With everything cleaned up, it was time to put it all back together!

This part was much simpler, although I did find placing the coiled air pump hose back into place a little tricky. Just be careful not to pinch the air hose as you slide it back into its channel.

Post-Reassembly Testing

After reassembling the focus lens and various parts, I retested to make certain that the lens and mirrors were still properly aligned.

Final Thoughts

While this was not my favorite experience with the P2, it was helpful to learn about the machine and the support that xTool provides. It’s reassuring to know that xTool is upfront about problems that may occur (such as a failed air pump) and provide a variety of resources to help overcome them. (Let’s hope I don’t have to use them, though.)
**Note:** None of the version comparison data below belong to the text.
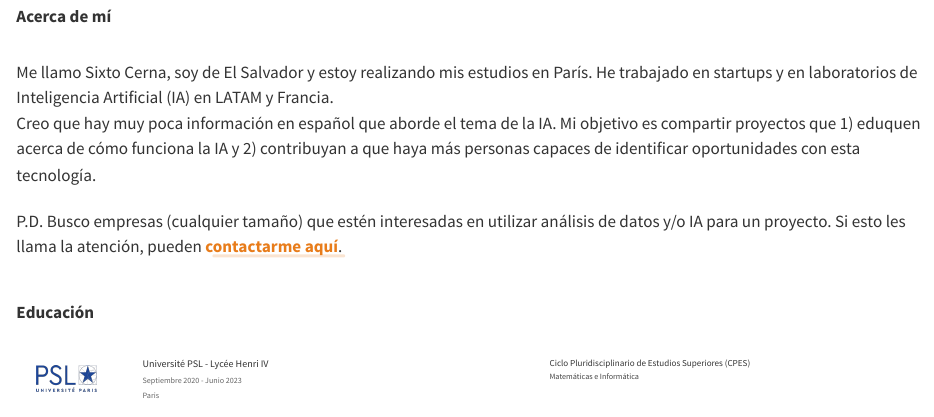
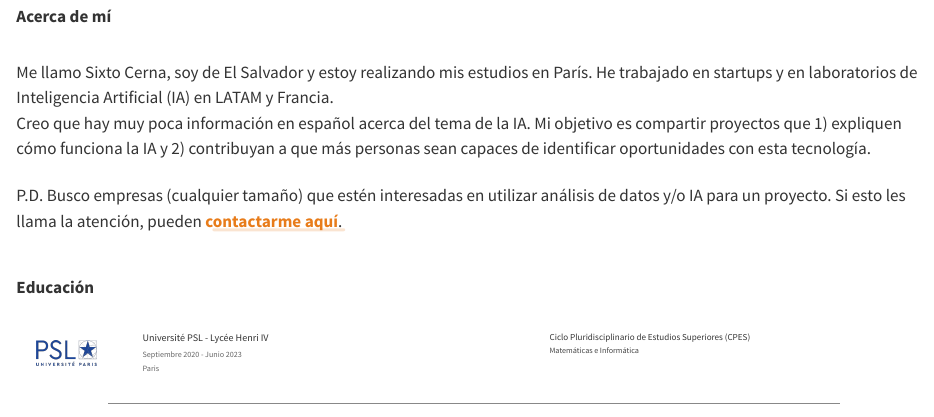
Before and after one commit to sixtocerna/website, a Quarto document (index.qmd): the page in a window 1100 px wide, from 420 px down. Rendered offline with R 4.5, knitr and Pandoc in place of Quarto, with nearby package versions.

Commit message:
Updated homepage text

```diff
--- a/index.qmd
+++ b/index.qmd
@@ -38,7 +38,7 @@ format:
 <div class="content-section">
   <p>
   Me llamo Sixto Cerna, soy de El Salvador y estoy realizando mis estudios en París. He trabajado en startups y en laboratorios de Inteligencia Artificial (IA) en LATAM y Francia. <br>
-  Creo que hay muy poca información en español que aborde el tema de la IA. Mi objetivo es compartir proyectos que 1) eduquen acerca de cómo funciona la IA y 2) contribuyan a que haya más personas capaces de identificar oportunidades con esta tecnología.
+  Creo que hay muy poca información en español acerca del tema de la IA. Mi objetivo es compartir proyectos que 1) expliquen cómo funciona la IA y 2) contribuyan a que más personas sean capaces de identificar oportunidades con esta tecnología.
   </p>
 
   <p>
```
Also changed, not shown: docs/search.json, 1 other file.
Here’s a summary of my takeaways from the Air Pump Exception error:

  • When troubleshooting, always start with the simplest solution and work your way backward. It’s easy to complicate the situation unnecessarily when all the machine might need is a simple cleaning.
  • Don’t be afraid to tug on these hoses and fittings because they are tight! I’ve been pretty nervous about damaging the machine, because it’s soooo expensive. After this experience, I can say that it seems so well built that it might be able to survive even me! So dig in there and pull those connectors loose!
  • Shenzhen is 12 hours ahead of EST, so it can take a while to troubleshoot by email when I’m sleeping as they are working and vice versa. Providing detailed information, such as the work log, a video of my troubleshooting, and the serial number of the machine helped the tech support staff. Be sure to be as detailed and factual as possible so they can help you work through the problem.
  • Once the machine is reassembled, test, test, test! It’s easy to slip the lens in upside down, knock a mirror or the gantry out of alignment, so be sure to test to make sure that everything is properly aligned before jumping back in to start creating again.

Now that the P2 and I are back on good terms again, I’m looking forward to moving past this little glitch and creating something amazing!

Ready to dive into the creative world of xTool laser engraving and cutting? Click below to start your xTool journey. At checkout, enter code AFFMTRS15 to receive 15% off of select materials!

Thank you so much for stopping by! Until next time, have a beautiful and blessed day!

Brand signature

Don’t forget to sign up so you hear all about the next misadventure! Until then, you may also like this Magazine Rack makeover or this Dresser upcycle.


Similar Posts

Leave a Reply

Your email address will not be published. Required fields are marked *